There isn't one. This is the first Diamondbacks team with no super star since 1998 when they rolled out Devon White and a 23-year-old Travis Lee as the main attraction. From 1999 to 2004 it was Randy Johnson (along with plenty of others like Curt Schilling and Luis Gonzalez) and then from 2005 on it was Brandon Webb.
Even though Webb was injured last season, he was still the guy who had won a Cy Young and when paired with Dan Haren, gave the team a face.
This season with Webb trying to rebuild his career as a Texas Ranger, there are no super stars. There's no one or two guys that the media is going to flock to for answers and there's no single player to dominate the clubhouse.
According to veteran infielder Geoff Blum, 37, who's played on five teams in his 12 years in the majors, having star players can be a mixed blessing.
"If you get the super stars on the team and everybody focuses on those one or two guys and it kind of detracts from the rest of the club house and that makes it kind of interesting throughout the course of the season when you need all 25 guys plus during a 162-game schedule," Blum said.

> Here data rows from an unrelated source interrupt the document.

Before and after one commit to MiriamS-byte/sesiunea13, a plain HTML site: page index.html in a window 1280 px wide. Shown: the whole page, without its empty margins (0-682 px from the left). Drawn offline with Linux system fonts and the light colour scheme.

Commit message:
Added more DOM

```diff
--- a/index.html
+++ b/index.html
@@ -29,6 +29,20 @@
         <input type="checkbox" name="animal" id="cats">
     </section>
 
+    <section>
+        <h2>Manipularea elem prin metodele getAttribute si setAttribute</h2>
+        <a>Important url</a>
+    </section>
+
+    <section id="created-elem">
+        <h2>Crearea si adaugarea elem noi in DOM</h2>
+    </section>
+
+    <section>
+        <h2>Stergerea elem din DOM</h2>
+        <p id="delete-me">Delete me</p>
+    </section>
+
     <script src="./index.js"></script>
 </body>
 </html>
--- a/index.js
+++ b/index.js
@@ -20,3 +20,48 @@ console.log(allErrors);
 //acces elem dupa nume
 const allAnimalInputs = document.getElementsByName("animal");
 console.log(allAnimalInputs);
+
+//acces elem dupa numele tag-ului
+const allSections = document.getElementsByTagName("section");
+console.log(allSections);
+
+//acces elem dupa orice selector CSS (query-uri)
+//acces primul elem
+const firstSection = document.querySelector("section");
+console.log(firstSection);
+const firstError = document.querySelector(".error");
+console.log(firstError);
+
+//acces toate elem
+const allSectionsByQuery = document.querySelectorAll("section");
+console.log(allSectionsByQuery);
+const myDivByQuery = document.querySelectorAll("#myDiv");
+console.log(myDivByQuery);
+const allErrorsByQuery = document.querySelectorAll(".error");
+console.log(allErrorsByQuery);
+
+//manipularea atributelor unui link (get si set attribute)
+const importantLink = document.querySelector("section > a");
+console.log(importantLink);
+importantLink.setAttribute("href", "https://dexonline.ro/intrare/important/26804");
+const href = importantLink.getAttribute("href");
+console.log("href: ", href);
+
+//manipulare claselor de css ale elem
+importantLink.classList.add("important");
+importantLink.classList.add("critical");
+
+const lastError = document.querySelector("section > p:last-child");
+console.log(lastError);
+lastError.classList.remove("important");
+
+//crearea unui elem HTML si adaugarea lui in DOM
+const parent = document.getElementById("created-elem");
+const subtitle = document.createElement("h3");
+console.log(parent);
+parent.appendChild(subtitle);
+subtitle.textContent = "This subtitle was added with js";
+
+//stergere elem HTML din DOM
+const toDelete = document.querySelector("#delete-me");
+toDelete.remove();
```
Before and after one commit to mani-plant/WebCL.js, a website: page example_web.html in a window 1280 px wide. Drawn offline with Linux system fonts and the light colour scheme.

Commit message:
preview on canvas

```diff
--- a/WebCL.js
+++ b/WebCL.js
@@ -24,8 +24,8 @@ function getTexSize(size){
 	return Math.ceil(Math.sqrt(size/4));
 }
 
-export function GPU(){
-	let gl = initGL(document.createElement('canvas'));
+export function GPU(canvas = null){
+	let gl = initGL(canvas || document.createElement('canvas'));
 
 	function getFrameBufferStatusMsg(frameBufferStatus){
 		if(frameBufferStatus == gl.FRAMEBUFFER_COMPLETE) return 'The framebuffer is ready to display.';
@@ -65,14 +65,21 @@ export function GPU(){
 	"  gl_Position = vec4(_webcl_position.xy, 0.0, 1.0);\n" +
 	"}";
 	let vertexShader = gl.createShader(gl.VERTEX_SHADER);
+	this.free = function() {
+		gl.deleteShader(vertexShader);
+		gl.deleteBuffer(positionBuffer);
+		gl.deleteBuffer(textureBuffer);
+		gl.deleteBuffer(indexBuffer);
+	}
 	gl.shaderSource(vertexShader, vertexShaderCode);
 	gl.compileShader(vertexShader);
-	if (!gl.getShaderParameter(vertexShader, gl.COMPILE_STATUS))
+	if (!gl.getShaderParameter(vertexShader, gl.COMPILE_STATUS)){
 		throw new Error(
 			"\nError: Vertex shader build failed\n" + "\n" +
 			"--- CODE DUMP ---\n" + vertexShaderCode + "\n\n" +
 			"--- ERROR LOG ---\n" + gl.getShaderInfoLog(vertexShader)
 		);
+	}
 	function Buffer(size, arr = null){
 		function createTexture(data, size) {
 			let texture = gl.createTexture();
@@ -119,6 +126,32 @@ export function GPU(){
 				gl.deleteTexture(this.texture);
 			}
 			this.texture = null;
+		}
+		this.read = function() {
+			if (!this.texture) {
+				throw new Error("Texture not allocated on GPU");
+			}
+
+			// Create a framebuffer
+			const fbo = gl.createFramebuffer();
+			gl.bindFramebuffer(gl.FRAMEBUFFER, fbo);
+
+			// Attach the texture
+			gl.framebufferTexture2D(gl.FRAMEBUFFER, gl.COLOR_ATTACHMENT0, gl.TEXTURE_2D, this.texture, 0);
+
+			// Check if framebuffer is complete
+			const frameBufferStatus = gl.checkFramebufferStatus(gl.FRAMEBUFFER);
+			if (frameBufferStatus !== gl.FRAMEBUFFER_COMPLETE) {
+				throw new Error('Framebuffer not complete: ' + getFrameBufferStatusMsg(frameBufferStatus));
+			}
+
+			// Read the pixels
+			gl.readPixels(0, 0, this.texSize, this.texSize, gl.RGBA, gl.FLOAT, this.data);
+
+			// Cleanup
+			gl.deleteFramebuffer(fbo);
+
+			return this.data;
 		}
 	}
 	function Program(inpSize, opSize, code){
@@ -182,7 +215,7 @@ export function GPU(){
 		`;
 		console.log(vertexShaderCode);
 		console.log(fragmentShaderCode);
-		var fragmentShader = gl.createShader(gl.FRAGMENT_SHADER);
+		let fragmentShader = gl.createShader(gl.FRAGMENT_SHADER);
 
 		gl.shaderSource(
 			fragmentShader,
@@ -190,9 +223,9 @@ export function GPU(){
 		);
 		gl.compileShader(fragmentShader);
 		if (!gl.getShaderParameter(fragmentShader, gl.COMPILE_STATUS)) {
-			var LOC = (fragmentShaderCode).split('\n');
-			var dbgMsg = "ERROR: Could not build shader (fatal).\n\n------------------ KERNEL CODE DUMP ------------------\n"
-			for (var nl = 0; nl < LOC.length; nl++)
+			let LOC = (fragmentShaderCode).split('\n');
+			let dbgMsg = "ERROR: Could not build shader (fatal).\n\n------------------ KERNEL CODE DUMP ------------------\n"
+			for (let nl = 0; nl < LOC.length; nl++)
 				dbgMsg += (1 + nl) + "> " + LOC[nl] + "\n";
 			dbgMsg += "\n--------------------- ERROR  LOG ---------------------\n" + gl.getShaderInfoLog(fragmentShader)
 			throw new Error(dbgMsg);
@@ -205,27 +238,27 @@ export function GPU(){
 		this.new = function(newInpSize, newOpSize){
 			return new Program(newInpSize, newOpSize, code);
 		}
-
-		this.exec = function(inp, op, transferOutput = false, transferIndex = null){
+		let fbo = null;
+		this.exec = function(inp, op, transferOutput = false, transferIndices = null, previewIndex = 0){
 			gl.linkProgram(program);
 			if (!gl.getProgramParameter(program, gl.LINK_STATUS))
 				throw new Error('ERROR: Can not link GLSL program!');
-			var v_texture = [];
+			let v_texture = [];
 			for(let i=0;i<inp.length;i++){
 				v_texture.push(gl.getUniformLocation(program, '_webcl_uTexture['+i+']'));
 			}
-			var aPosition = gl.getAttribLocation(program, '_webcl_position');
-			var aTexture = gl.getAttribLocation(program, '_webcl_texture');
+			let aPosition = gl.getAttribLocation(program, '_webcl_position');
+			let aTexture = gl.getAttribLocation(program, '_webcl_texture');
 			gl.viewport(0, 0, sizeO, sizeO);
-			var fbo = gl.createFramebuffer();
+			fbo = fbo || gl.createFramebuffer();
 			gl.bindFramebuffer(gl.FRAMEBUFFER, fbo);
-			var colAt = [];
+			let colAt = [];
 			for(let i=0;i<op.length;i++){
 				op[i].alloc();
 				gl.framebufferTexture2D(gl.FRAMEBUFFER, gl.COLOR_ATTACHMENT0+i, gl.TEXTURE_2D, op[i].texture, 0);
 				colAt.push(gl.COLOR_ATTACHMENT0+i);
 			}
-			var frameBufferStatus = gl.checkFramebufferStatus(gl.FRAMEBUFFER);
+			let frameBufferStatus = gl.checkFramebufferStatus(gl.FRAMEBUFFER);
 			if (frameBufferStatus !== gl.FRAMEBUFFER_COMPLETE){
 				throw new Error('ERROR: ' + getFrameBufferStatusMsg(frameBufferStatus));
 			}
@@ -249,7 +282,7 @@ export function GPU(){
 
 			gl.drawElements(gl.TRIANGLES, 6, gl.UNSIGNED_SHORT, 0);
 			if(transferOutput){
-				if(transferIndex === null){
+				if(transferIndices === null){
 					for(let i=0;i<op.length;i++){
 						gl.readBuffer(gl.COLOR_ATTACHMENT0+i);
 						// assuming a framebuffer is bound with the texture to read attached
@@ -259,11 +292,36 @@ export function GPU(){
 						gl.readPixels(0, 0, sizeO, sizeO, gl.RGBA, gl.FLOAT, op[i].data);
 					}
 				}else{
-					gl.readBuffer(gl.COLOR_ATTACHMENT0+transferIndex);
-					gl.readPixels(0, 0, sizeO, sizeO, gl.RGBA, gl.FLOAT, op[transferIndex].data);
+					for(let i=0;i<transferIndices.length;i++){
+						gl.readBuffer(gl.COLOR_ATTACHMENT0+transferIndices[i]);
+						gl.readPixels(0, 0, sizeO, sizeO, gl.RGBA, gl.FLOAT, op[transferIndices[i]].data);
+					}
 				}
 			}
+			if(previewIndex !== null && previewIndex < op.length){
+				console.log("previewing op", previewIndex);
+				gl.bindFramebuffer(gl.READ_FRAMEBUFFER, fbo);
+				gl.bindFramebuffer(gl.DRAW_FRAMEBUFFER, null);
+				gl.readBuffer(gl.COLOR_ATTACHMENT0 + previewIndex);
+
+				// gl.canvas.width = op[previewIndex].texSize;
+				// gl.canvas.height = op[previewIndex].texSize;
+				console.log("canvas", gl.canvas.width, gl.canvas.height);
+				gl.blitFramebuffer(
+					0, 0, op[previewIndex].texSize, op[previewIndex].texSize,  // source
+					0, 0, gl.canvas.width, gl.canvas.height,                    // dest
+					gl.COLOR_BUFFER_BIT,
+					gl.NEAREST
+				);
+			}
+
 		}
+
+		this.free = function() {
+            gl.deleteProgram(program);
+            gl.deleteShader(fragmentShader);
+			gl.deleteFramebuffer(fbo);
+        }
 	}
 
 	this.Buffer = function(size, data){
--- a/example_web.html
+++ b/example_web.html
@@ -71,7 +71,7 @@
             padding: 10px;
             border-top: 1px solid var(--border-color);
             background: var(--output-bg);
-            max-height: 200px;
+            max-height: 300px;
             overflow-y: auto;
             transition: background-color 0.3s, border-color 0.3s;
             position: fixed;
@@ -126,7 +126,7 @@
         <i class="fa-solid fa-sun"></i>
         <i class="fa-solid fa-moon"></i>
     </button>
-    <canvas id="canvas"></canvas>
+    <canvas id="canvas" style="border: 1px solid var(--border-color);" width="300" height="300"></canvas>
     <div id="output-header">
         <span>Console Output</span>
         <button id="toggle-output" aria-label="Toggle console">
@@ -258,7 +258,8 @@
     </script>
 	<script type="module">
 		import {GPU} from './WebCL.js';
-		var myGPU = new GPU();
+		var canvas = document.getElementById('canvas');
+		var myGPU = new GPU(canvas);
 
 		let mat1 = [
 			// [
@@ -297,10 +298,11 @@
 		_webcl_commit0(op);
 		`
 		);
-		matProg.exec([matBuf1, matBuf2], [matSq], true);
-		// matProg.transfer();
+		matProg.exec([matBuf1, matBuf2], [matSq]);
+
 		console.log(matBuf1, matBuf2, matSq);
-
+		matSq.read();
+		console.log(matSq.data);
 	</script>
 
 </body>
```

One guy who could step into a starring role is center fielder Chris Young. But even Chris thinks that's stretch for him and also doesn't see any one guy being "The Man".
"The type of team we have, your not necessarily going to have that guy," Young said, "You're not going to have that one guy that everybody goes to for advise or that one guy that's going to stand up in the middle and tell everybody what they need to do."
Both Blum and Young did mention one name, however, and it wasn't a player.
Manager Kirk Gibson is as close as it comes to Diamondbacks' star power. He's the name everyone around baseball knows and respects for what he's done as a player. And while this is Gibby's first go as a major league manager, he and his highly experienced coaching staff have already earned the ear of the team.
"You look at our coaching staff, those guys carry a lot of weight. If they're going to be talking, we're going to be listening. Those guys have big league experience, World Series experience, All-Star experience. I mean they have some serious street cred that allows them to be able to speak their mind and have us listen," Blum said.
Young also was quick to mention Gibson's name when asked about team leadership, "I think with Kirk (Gibson) being here, he's doing a good job of trying to initiate more of a team attitude -- like a Diamondback Way so to speak -- to try and establish it that way as opposed to having two or three marquee guys that are going to try and carry us."
Maybe Justin Upton, who turns 24 in August, will step into that starring role. He's clearly the most talented player on the roster but he's a long way from being a super star or even a guy who can command the automatic respect from his teammates. In the meantime, Gibson and his coaching staff along with veterans like Blum, Melvin Mora, Henry Blanco and Mike Hampton will be carrying the leadership load.